Distance learning is the process by which an adult student may receive an education without actually physically setting foot inside a classroom. The concept is not new; established universities have offered auditing options for courses that more or less mimicked the correspondence courses offered by some career training programs. Relying on technological tools to deliver instruction combines ease of student attendance and a streamlined delivery process for instructors.

With the advent of the Internet, distance learning programs have become a viable alternative to obtaining not just a career correspondence course certificate of completion, but also any of the readily accepted higher learning degrees from accredited long distance schools. At the forefront of distance education is the University of Phoenix, which claims a healthy share of long distance, online students in a vast array of fields.

How Do I Apply to a Program?

Find distance learning programs that are listed as being accredited by reputable agencies, such as the U.S. Department of Education’s Office of Postsecondary Education. You may search by school name, state, or accrediting agency.

Visit the website of the accredited long distance schools you have found. There you will find the prerequisites for enrollment. Generally speaking, enrollment requirements for online degree programs are identical to those for students who will attend class in person. Exceptions are usually made when it comes to career and vocational programs which offer a certificate of completion instead of a degree.

Check out the admission requirements for the University of Phoenix to get a clearer understanding of the kinds of documents you might need to gather.

How Soon Can I Start Working Towards My New Degree?

Online schools, which operate strictly on a correspondence basis, may allow you to get started as soon as you pay for the admission and first class. Schools that maintain an online as well as in-person student body will require that you start working on your new degree during the regularly scheduled semester start.

An exception to the rule are institutions of higher learning that offer individual start courses, such as the University of Washington, in addition to group start classes. When choosing an individual start date, it is easy not to fall behind simply by keeping pace with the local student population. Make sure you are aware of each and every deadline you have to fulfill and try and meet it!

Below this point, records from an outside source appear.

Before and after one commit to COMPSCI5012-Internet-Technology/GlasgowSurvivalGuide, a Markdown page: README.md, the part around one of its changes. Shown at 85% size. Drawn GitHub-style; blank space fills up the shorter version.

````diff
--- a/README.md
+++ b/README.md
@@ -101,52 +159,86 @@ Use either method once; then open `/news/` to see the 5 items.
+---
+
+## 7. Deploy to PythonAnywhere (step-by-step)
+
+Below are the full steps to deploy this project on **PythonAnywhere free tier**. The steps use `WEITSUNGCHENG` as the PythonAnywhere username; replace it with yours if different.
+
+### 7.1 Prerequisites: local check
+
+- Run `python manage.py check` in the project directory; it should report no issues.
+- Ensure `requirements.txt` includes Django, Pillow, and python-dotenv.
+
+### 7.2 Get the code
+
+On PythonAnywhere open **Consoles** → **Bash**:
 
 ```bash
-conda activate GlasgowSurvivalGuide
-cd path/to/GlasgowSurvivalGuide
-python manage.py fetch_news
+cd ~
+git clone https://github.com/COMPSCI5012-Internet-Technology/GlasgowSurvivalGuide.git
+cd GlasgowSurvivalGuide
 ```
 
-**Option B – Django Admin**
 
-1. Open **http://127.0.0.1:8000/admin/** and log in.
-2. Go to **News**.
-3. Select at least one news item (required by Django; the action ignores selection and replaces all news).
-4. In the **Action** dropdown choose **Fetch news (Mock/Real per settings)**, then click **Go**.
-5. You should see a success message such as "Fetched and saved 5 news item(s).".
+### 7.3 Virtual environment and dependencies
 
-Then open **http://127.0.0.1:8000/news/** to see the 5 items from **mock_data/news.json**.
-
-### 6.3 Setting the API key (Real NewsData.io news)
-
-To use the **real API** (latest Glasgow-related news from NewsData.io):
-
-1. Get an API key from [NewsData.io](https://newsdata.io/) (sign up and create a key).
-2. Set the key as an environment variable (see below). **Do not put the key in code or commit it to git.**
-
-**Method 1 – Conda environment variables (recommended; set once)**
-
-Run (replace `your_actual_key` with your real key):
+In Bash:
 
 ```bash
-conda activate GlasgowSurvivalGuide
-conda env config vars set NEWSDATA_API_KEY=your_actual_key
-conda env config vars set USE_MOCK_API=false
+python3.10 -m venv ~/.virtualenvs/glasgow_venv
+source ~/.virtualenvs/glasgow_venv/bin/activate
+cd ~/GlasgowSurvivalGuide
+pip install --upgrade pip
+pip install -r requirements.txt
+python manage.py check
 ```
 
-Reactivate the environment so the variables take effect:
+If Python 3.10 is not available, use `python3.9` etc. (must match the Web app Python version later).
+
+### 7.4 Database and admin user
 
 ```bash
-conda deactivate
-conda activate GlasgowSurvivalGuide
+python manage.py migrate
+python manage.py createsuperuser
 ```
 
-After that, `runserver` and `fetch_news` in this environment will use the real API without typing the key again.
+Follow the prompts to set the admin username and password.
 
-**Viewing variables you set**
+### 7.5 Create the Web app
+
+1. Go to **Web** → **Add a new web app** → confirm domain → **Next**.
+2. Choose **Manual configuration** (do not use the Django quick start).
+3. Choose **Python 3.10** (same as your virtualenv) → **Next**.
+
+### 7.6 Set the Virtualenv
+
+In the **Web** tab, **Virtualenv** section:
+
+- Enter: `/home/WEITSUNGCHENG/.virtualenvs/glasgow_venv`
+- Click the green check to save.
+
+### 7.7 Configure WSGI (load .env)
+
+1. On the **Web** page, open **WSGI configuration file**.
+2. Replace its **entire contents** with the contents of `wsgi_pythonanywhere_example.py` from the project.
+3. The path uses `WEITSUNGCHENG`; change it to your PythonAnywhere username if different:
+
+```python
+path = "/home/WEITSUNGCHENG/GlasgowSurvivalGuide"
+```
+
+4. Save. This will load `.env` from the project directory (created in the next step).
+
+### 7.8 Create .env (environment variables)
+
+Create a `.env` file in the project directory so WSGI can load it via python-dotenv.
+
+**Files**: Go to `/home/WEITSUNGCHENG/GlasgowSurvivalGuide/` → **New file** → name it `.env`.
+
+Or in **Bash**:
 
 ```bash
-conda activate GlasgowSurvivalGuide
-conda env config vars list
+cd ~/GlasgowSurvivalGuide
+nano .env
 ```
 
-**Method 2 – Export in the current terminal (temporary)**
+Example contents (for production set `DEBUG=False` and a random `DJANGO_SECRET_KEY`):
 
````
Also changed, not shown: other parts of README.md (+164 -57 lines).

How Much Should I Expect to Pay for a Distance Education?

Distance learning programs are not cheap. A look at Arizona’s Brighton College – an accredited institution that is famous for its online college classes and high quality distance education programs – reveals that the cost for the Medical Transcription premier certificate program totals $3,040, while a combination program of Medical Coder & Biller will set you back $3,670. Online degree programs at other institutions may also be more expensive as well.

Are There Distance Learning Pitfalls?

The greatest danger of distance education is the failure to realize that some online schools are no more than diploma mills. These institutions are not accredited schools, but simply businesses that sell degrees to anyone who can afford the cost. Learning how to avoid unaccredited degrees sometimes takes a bit of finesse and also an understanding that if a degree is too easy and quick to earn, it may simply not be valid.


This post is part of the series: What is Distance Learning

If you are new to online learning and want to get a feel for what distance learning is before getting started, then read more.

  1. Questions to Ask About Long Distance Education Providers